We’ve all read about the severity of the current flu season. Boston declared an emergency, hospitals are seeing patients in tents outside their emergency departments and we all probably know someone who has the flu.
While for many, getting the flu may only mean being laid up for a week with fever and aches and generally feeling lousy, the flu could be especially severe for the 39.6 million older adults in the US.
Here's something to consider if you haven't gotten your flu shot this year: people who get a flu shot may have a lower risk of heart disease.
In two separate studies presented at the Canadian Cardiovascular Congress, researchers say the influenza (flu) vaccine may reduce the risk of heart related disease and death by up to 50%. That supports current recommendations that people at high risk for flu-related complications, including people with heart disease, get vaccinated.
Consumers of over-the-counter homeopathic and "natural" cold remedies like Zicam should carefully research such treatment options and properly follow dosage instructions, urges a UMDNJ physician who specializes in integrative medicine.
Every autumn, as predictably as falling leaves, flu season descends upon us. Every spring, just as predictably, the season comes to a close.
This cyclical pattern associated with the flu in temperate regions, is well known, but the driving forces behind the cyclical pattern has been in question. Finding the answer to this question can have important implications for public health efforts aimed at combating the flu.
According to many flu experts, misconceptions and rumors about the flu are as hard to contain and as hard to fight as the virus itself.
Unfortunately, flu myths are common even among the people who should know better, like health care workers. Given that influenza – including seasonal flu and swine flu -- can be serious and even fatal, it’s crucial that we all know what’s fact and what’s fable.

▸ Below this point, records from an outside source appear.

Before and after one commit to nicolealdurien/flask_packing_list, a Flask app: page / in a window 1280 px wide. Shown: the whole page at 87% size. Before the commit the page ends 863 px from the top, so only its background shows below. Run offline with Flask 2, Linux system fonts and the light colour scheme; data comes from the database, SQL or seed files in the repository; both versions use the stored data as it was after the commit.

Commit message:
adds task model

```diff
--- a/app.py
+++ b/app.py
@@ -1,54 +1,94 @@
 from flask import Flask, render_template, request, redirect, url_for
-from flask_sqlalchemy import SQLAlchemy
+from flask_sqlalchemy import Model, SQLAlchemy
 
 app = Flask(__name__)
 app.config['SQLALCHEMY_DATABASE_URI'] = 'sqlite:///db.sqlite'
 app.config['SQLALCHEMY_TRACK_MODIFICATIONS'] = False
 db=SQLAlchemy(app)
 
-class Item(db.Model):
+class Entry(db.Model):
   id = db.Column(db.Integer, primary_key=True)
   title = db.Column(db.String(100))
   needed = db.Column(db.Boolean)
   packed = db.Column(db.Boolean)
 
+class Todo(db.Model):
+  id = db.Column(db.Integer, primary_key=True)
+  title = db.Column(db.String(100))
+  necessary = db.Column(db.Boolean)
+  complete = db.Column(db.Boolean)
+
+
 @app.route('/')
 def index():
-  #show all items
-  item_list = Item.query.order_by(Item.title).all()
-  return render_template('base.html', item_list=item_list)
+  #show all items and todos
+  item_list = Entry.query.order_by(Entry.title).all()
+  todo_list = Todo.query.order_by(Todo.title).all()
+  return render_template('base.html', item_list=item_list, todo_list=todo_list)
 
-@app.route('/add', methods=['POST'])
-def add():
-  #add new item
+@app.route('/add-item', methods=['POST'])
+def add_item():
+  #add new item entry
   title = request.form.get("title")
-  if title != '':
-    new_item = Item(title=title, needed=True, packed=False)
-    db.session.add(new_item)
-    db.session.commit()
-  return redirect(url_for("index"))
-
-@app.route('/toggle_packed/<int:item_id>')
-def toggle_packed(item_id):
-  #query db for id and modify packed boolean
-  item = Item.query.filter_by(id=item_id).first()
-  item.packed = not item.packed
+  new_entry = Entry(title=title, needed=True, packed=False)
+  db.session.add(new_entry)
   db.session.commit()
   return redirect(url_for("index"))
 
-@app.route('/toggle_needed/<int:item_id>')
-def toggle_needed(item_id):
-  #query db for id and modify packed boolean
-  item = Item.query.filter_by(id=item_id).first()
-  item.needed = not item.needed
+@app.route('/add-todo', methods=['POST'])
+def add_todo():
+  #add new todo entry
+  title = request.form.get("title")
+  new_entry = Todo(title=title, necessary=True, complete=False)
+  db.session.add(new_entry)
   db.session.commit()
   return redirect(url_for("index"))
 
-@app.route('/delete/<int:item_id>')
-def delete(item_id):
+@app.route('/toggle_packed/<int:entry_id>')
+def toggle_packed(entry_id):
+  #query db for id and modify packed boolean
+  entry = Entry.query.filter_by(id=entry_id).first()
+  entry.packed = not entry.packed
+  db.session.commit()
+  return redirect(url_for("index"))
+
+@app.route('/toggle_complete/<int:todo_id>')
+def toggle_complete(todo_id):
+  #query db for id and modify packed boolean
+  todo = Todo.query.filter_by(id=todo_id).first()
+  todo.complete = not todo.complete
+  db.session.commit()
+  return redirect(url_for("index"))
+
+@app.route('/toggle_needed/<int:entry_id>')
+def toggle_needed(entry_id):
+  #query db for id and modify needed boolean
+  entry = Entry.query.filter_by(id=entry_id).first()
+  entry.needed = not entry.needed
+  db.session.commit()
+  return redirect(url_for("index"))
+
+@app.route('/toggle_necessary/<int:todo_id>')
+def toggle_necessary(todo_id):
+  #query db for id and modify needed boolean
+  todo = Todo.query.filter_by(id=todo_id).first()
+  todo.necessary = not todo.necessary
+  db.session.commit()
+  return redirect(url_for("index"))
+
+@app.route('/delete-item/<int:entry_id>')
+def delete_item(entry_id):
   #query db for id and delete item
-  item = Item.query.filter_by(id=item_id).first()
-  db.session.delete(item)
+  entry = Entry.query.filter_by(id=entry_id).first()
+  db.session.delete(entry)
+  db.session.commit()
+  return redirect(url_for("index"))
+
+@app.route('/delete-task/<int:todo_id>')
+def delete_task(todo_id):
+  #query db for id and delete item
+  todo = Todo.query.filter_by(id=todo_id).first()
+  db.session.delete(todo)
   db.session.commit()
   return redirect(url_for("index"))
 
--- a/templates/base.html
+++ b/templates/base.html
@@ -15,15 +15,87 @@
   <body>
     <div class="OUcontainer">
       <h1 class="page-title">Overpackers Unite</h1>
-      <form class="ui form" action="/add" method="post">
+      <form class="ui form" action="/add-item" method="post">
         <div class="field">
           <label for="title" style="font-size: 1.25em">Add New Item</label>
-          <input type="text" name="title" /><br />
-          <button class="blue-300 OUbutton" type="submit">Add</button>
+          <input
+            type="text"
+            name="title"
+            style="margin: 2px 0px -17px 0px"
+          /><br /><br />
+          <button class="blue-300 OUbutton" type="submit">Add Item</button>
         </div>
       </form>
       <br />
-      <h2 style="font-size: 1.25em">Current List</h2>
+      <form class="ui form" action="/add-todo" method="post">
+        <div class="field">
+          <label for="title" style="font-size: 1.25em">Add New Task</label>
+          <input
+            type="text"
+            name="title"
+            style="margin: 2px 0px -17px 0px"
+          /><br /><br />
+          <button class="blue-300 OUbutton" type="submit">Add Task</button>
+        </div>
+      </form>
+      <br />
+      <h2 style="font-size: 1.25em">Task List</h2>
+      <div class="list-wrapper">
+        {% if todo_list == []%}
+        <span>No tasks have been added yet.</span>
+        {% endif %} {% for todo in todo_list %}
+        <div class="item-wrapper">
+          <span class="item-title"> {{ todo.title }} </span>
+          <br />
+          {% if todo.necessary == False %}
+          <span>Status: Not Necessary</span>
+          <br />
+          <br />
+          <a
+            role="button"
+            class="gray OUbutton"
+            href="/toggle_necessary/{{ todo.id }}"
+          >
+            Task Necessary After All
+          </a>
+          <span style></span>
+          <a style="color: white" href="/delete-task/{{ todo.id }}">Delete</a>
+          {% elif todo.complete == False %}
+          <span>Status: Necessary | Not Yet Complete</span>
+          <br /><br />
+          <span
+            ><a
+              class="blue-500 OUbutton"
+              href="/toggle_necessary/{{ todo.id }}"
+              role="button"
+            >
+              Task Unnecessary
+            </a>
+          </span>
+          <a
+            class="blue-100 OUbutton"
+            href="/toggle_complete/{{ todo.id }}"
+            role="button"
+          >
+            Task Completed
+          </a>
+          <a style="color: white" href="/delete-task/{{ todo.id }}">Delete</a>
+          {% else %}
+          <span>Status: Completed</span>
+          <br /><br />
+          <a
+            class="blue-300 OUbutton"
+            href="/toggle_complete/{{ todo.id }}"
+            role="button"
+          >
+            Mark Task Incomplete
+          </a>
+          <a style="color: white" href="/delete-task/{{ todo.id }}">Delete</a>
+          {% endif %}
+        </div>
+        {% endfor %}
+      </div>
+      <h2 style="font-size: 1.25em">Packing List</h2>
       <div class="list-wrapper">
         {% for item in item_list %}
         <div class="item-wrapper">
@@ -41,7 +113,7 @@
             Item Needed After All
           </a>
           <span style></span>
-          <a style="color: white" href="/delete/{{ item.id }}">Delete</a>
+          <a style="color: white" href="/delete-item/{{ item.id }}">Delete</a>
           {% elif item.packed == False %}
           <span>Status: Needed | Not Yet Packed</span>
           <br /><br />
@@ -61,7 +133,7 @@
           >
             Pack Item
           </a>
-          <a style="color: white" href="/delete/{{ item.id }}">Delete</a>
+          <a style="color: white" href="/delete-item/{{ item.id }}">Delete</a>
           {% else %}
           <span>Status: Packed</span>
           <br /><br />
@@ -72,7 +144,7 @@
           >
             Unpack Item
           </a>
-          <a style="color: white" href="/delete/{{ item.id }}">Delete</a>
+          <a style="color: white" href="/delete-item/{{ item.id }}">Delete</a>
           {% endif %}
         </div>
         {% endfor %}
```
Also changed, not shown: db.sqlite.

There are many misconceptions about the flu that resurface each flu season. The flu myths are just as hard to fight as the virus itself.Given that influenza – including seasonal flu and swine flu -- can be serious and even fatal, it’s crucial that we all know what’s fact and what’s fable.